**EXERCISE DESCRIPTION:**
Extract every record, exactly as written, and ignore the pictures.

**MATERIALS PROVIDED:**
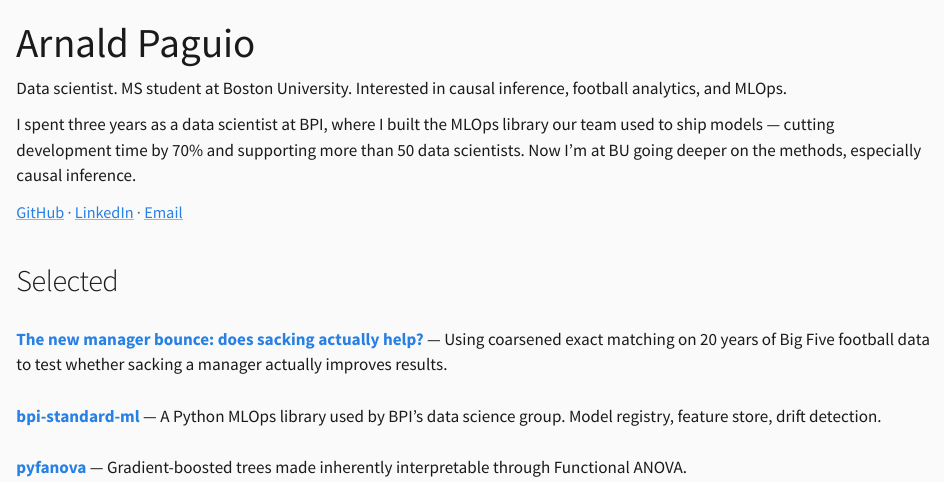
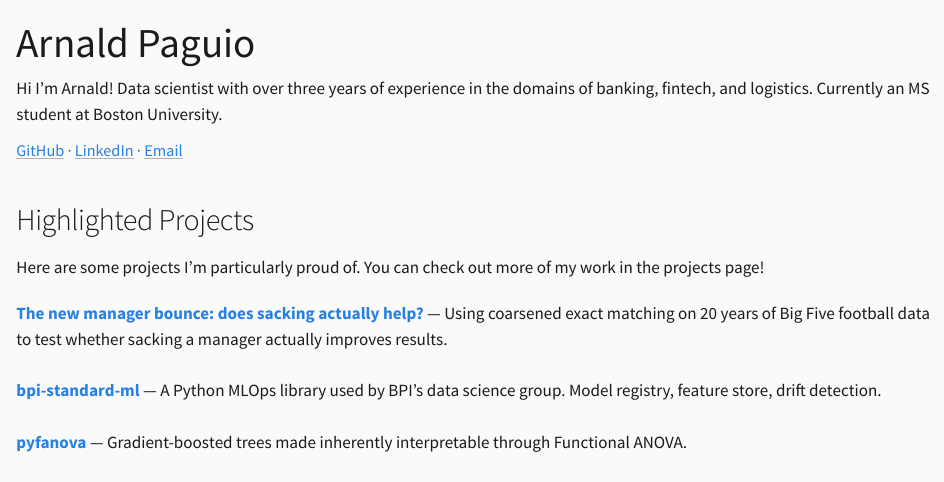
Before and after one commit to aadpaguio/aadpaguio.github.io, a Quarto document (index.qmd): the page in a window 1100 px wide, from its top. Rendered offline with R 4.5, knitr and Pandoc in place of Quarto, with nearby package versions.

Commit message:
changes to homepage

```diff
--- a/index.qmd
+++ b/index.qmd
@@ -3,13 +3,13 @@ title: "Arnald Paguio"
 toc: false
 ---
 
-Data scientist. MS student at Boston University. Interested in causal inference, football analytics, and MLOps.
-
-I spent three years as a data scientist at BPI, where I built the MLOps library our team used to ship models — cutting development time by 70% and supporting more than 50 data scientists. Now I'm at BU going deeper on the methods, especially causal inference.
+Hi I'm Arnald! Data scientist with over three years of experience in the domains of banking, fintech, and logistics. Currently an MS student at Boston University.
 
 <span class="links">[GitHub](https://github.com/aadpaguio) · [LinkedIn](https://www.linkedin.com/in/arnald-paguio-782907162) · [Email](mailto:adpaguio@bu.edu)</span>
 
-## Selected
+## Highlighted Projects
+
+Here are some projects I'm particularly proud of. You can check out more of my work in the projects page!
 
 ::: {.selected-list}
 - **[The new manager bounce: does sacking actually help?](blog/new-manager-bounce/)** — Using coarsened exact matching on 20 years of Big Five football data to test whether sacking a manager actually improves results.
```
Also changed, not shown: docs/search.json, 2 other files.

**TASK RESULT:**
Before and after one commit to aadpaguio/aadpaguio.github.io, a Quarto document (index.qmd): the page in a window 1100 px wide, from its top. Rendered offline with R 4.5, knitr and Pandoc in place of Quarto, with nearby package versions.

Commit message:
changes to homepage

```diff
--- a/index.qmd
+++ b/index.qmd
@@ -3,13 +3,13 @@ title: "Arnald Paguio"
 toc: false
 ---
 
-Data scientist. MS student at Boston University. Interested in causal inference, football analytics, and MLOps.
-
-I spent three years as a data scientist at BPI, where I built the MLOps library our team used to ship models — cutting development time by 70% and supporting more than 50 data scientists. Now I'm at BU going deeper on the methods, especially causal inference.
+Hi I'm Arnald! Data scientist with over three years of experience in the domains of banking, fintech, and logistics. Currently an MS student at Boston University.
 
 <span class="links">[GitHub](https://github.com/aadpaguio) · [LinkedIn](https://www.linkedin.com/in/arnald-paguio-782907162) · [Email](mailto:adpaguio@bu.edu)</span>
 
-## Selected
+## Highlighted Projects
+
+Here are some projects I'm particularly proud of. You can check out more of my work in the projects page!
 
 ::: {.selected-list}
 - **[The new manager bounce: does sacking actually help?](blog/new-manager-bounce/)** — Using coarsened exact matching on 20 years of Big Five football data to test whether sacking a manager actually improves results.
```
Also changed, not shown: docs/search.json, 2 other files.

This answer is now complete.